No longer in the cellar are we the dweller. With last night’s 4-2 victory, the L.A. Kings are in 29th place in goals per game. That’s right kids. We now average 2.12 in the G/G stat. The Minnesota Wild take the position of shame with 2.11.

The Kings have also scored 4 goals in three out of the last four games (Blackhawks, Wild and Sucks) and the powerplay is 4 for 11 in that time span. If you ask me, the powerplay is the main reason we are winning these games – it gives us the momentum and helps us keep it. Of course, the credit should go to one man who we have talked about around these parts. That’s right. Bernie Nicholls. Our reader JT just cursed under his breath.

I talked to a friend last night about the Kings inability to keep shots low. It’s maddening. The shots fly chest high and above regardless of from where we take it. I counted eight consecutive shots that we sent high and wide against Anaheim. Eight. And half of them were damn good scoring chances. Throughout the season, Kopitar, Doughty, Stoll and Brown have been the biggest culprits, in that order. God bless Slava Voynov, Alec Martinez and, our newly acquired sniper, Jeff Carter.

This isn’t a novel concept. You learn this very early on. If you don’t keep the shot below the goalie’s knees, you don’t get rebounds. If you don’t get rebounds, you don’t get second chances. If you don’t get second chances, you score less goals. I know butterfly goaltenders make it more difficult to score down low but when you look at the best shooters in the league, they “snipe” and pick corners when they have clear openings but they do not do so when the premise is to get the shot on net and create a rebound.

The drill to address this issue is not a difficult one. You take the net and push it over so the top of the net (where the water bottle sits) faces the shooter. That height is about as high as you want the low shots to go. You set up and space out twenty or more pucks from circle to circle.
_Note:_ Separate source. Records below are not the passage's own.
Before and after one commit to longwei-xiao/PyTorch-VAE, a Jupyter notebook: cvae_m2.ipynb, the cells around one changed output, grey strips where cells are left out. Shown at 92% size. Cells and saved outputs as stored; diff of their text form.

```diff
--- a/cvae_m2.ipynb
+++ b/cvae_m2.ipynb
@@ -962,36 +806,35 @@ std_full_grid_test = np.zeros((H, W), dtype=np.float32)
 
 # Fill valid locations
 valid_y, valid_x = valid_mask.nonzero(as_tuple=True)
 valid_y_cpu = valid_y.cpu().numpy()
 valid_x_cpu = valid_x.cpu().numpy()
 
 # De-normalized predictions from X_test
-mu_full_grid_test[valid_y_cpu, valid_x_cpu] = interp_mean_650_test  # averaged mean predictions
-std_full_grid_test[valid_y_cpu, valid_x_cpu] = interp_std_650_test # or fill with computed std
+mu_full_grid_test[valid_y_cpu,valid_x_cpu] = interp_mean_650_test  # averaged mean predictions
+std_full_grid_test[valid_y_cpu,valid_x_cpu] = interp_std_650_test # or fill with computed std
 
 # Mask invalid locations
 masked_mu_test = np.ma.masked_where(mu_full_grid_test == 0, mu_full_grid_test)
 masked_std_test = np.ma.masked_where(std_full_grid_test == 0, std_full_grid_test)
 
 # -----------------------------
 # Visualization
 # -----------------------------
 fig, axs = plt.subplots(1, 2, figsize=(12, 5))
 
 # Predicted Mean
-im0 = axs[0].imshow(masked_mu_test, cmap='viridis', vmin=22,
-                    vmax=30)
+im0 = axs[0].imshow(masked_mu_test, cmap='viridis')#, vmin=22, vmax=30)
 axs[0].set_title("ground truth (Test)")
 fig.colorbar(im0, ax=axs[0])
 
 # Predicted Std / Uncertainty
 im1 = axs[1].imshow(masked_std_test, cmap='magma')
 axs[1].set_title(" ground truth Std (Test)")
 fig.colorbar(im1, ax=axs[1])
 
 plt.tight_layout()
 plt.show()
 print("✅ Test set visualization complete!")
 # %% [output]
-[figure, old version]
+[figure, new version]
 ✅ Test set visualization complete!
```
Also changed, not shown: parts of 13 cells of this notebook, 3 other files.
You can place the pucks closer or further away (dot to dot or just below the blue line) depending on whether the defenseman or a forward takes the shots.

You then set up on one end and take wrist or slap shots into the top of the net while you work your way across without stopping.

You miss the top of the net and you start over with 20 pucks.


Start over.

Until your damn arms fall off or you learn to keep the shots low.

If I ran this drill, a couple of L.A. Kings players wouldn’t be able to lift their arms over their shoulders after practice until they got it. I am looking at you, Anze.